The crowded sidewalks and outdoor patios attest, since 2007, that things have changed, and while it’s not evident (anecdotally, at least) that the French have cut down on how much they smoke, they’re certainly doing it in a different spot.

North American smokers have been accustomed to this for years, and in Canada at least, the laws are getting tougher: in some areas, smokers must put a designated number of metres between themselves and the building in front of which they are standing, and one town in Nova Scotia is instituting a smoking ban on an entire street.

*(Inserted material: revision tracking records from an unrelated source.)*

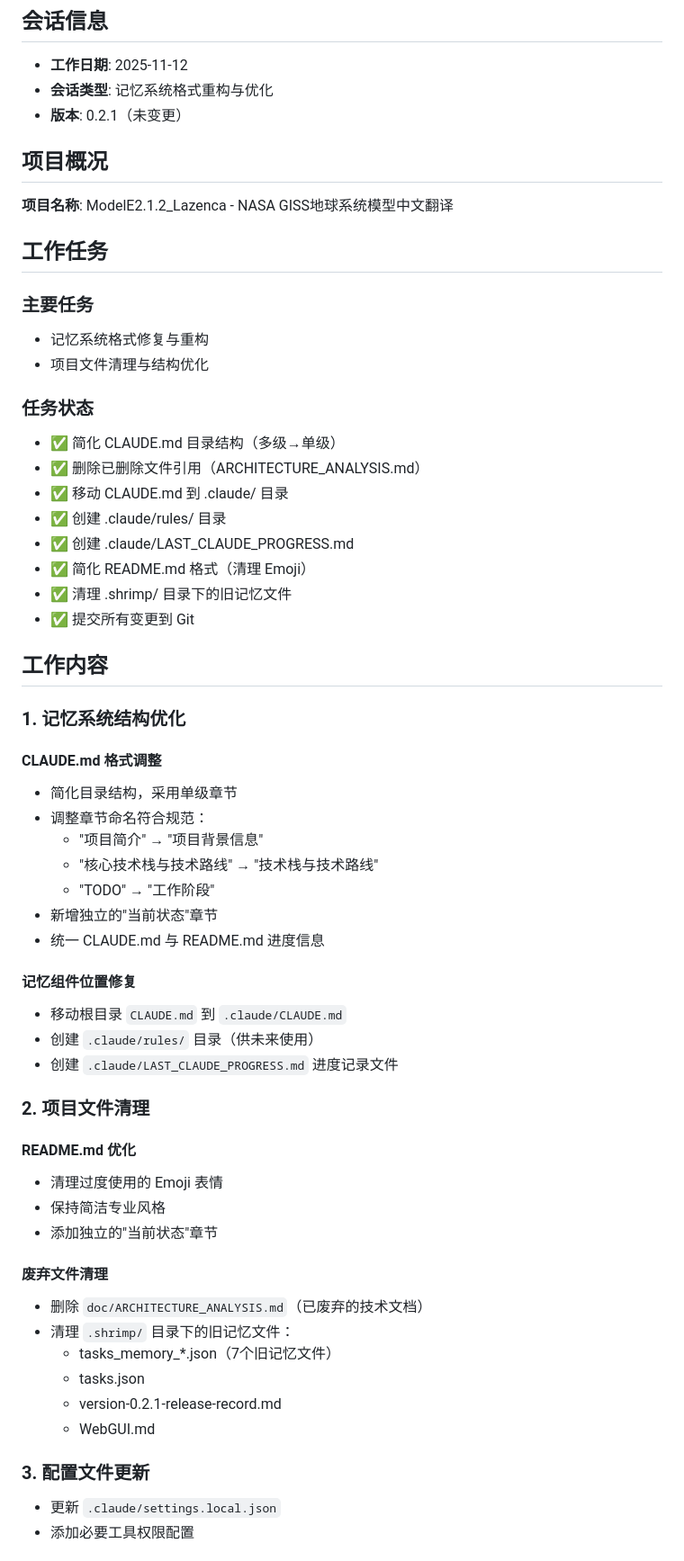
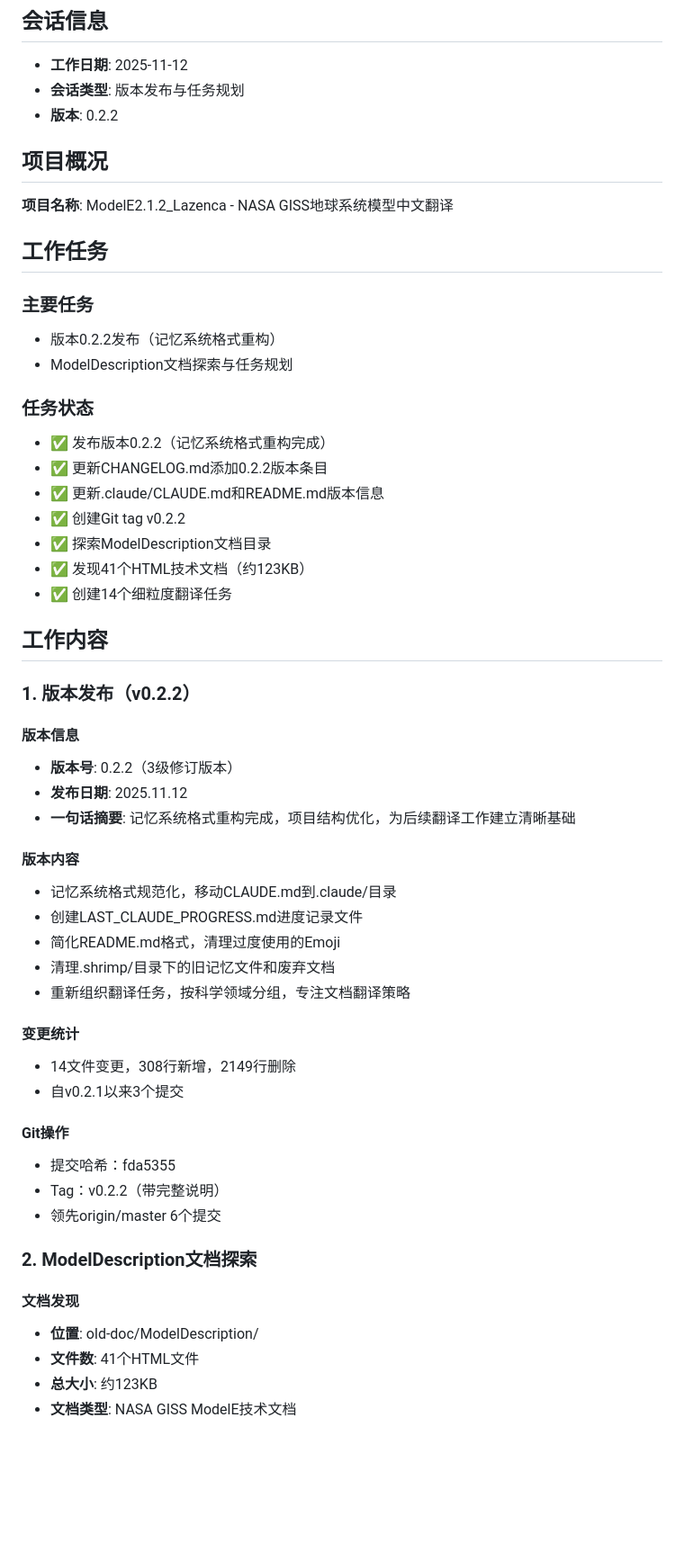
Before and after one commit to Lazenca-Liqiuqi/modelE2.1.2_Lazenca, a Markdown page: .claude/LAST_CLAUDE_PROGRESS.md, the part around one of its changes. Shown at 90% size. Rendered like a GitHub page; blank space fills up the shorter version.

```diff
--- a/.claude/LAST_CLAUDE_PROGRESS.md
+++ b/.claude/LAST_CLAUDE_PROGRESS.md
@@ -2,8 +2,8 @@
 
 ## 会话信息
 - **工作日期**: 2025-11-12
-- **会话类型**: 记忆系统格式重构与优化
-- **版本**: 0.2.1（未变更）
+- **会话类型**: 版本发布与任务规划
+- **版本**: 0.2.2
 
 ## 项目概况
 
@@ -12,53 +12,48 @@
 ## 工作任务
 
 ### 主要任务
-- 记忆系统格式修复与重构
-- 项目文件清理与结构优化
+- 版本0.2.2发布（记忆系统格式重构）
+- ModelDescription文档探索与任务规划
 
 ### 任务状态
-- ✅ 简化 CLAUDE.md 目录结构（多级→单级）
-- ✅ 删除已删除文件引用（ARCHITECTURE_ANALYSIS.md）
-- ✅ 移动 CLAUDE.md 到 .claude/ 目录
-- ✅ 创建 .claude/rules/ 目录
-- ✅ 创建 .claude/LAST_CLAUDE_PROGRESS.md
-- ✅ 简化 README.md 格式（清理 Emoji）
-- ✅ 清理 .shrimp/ 目录下的旧记忆文件
-- ✅ 提交所有变更到 Git
+- ✅ 发布版本0.2.2（记忆系统格式重构完成）
+- ✅ 更新CHANGELOG.md添加0.2.2版本条目
+- ✅ 更新.claude/CLAUDE.md和README.md版本信息
+- ✅ 创建Git tag v0.2.2
+- ✅ 探索ModelDescription文档目录
+- ✅ 发现41个HTML技术文档（约123KB）
+- ✅ 创建14个细粒度翻译任务
 
 ## 工作内容
 
-### 1. 记忆系统结构优化
+### 1. 版本发布（v0.2.2）
 
-#### CLAUDE.md 格式调整
-- 简化目录结构，采用单级章节
-- 调整章节命名符合规范：
-  - "项目简介" → "项目背景信息"
-  - "核心技术栈与技术路线" → "技术栈与技术路线"
-  - "TODO" → "工作阶段"
-- 新增独立的"当前状态"章节
-- 统一 CLAUDE.md 与 README.md 进度信息
+#### 版本信息
+- **版本号**: 0.2.2（3级修订版本）
+- **发布日期**: 2025.11.12
+- **一句话摘要**: 记忆系统格式重构完成，项目结构优化，为后续翻译工作建立清晰基础
 
-#### 记忆组件位置修复
-- 移动根目录 `CLAUDE.md` 到 `.claude/CLAUDE.md`
-- 创建 `.claude/rules/` 目录（供未来使用）
-- 创建 `.claude/LAST_CLAUDE_PROGRESS.md` 进度记录文件
+#### 版本内容
+- 记忆系统格式规范化，移动CLAUDE.md到.claude/目录
+- 创建LAST_CLAUDE_PROGRESS.md进度记录文件
+- 简化README.md格式，清理过度使用的Emoji
+- 清理.shrimp/目录下的旧记忆文件和废弃文档
+- 重新组织翻译任务，按科学领域分组，专注文档翻译策略
 
-### 2. 项目文件清理
+#### 变更统计
+- 14文件变更，308行新增，2149行删除
+- 自v0.2.1以来3个提交
 
-#### README.md 优化
-- 清理过度使用的 Emoji 表情
-- 保持简洁专业风格
-- 添加独立的"当前状态"章节
+#### Git操作
+- 提交哈希：fda5355
+- Tag：v0.2.2（带完整说明）
+- 领先origin/master 6个提交
 
-#### 废弃文件清理
-- 删除 `doc/ARCHITECTURE_ANALYSIS.md`（已废弃的技术文档）
-- 清理 `.shrimp/` 目录下的旧记忆文件：
-  - tasks_memory_*.json（7个旧记忆文件）
-  - tasks.json
-  - version-0.2.1-release-record.md
-  - WebGUI.md
+### 2. ModelDescription文档探索
 
-### 3. 配置文件更新
-- 更新 `.claude/settings.local.json`
-- 添加必要工具权限配置
+#### 文档发现
+- **位置**: old-doc/ModelDescription/
+- **文件数**: 41个HTML文件
+- **总大小**: 约123KB
+- **文档类型**: NASA GISS ModelE技术文档
 
```
Also changed, not shown: other parts of .claude/LAST_CLAUDE_PROGRESS.md (+120 -52 lines).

But this isn’t a forum for raising the tired issues relating to why smoking is bad. Nor is it the place to debate whose rights are more important (those of non-smokers versus smokers) because we all know whose have prevailed. It’s unnecessary to (yet again) discuss how much smoking costs the health system, because we are well aware of its price. Just as we are in tune with the other dangers threatening our well-being – like, say, stress resulting from the increasing number of screeching children now populating Parisian cafés because their parents no longer fear polluting little lungs.

Here, what’s regrettable about the smoking ban is that it makes Paris seem more like home. In Canada, the knee-jerk reaction every time something poses any kind of threat is to propose a ban, or at least heavy restrictions. (One of the most extreme examples surfaced last summer, when a politician suggested establishing a ‘knife registry’ similar to the country’s gun registry, after a murder on a cross-country bus involving a kitchen knife.) Many of us who moved to the Old World did so, in part, to get away from the constraints of the New one. A smoke-free Paris may seem like a trivial matter to complain about, but it begs the question: under the guise of improving our collective health and well-being, what will they outlaw next? Will the break from May 1968 evolve from ‘forbidden to forbid’ to simply ‘forbidden?’

And if so, where does this leave the bon vivants?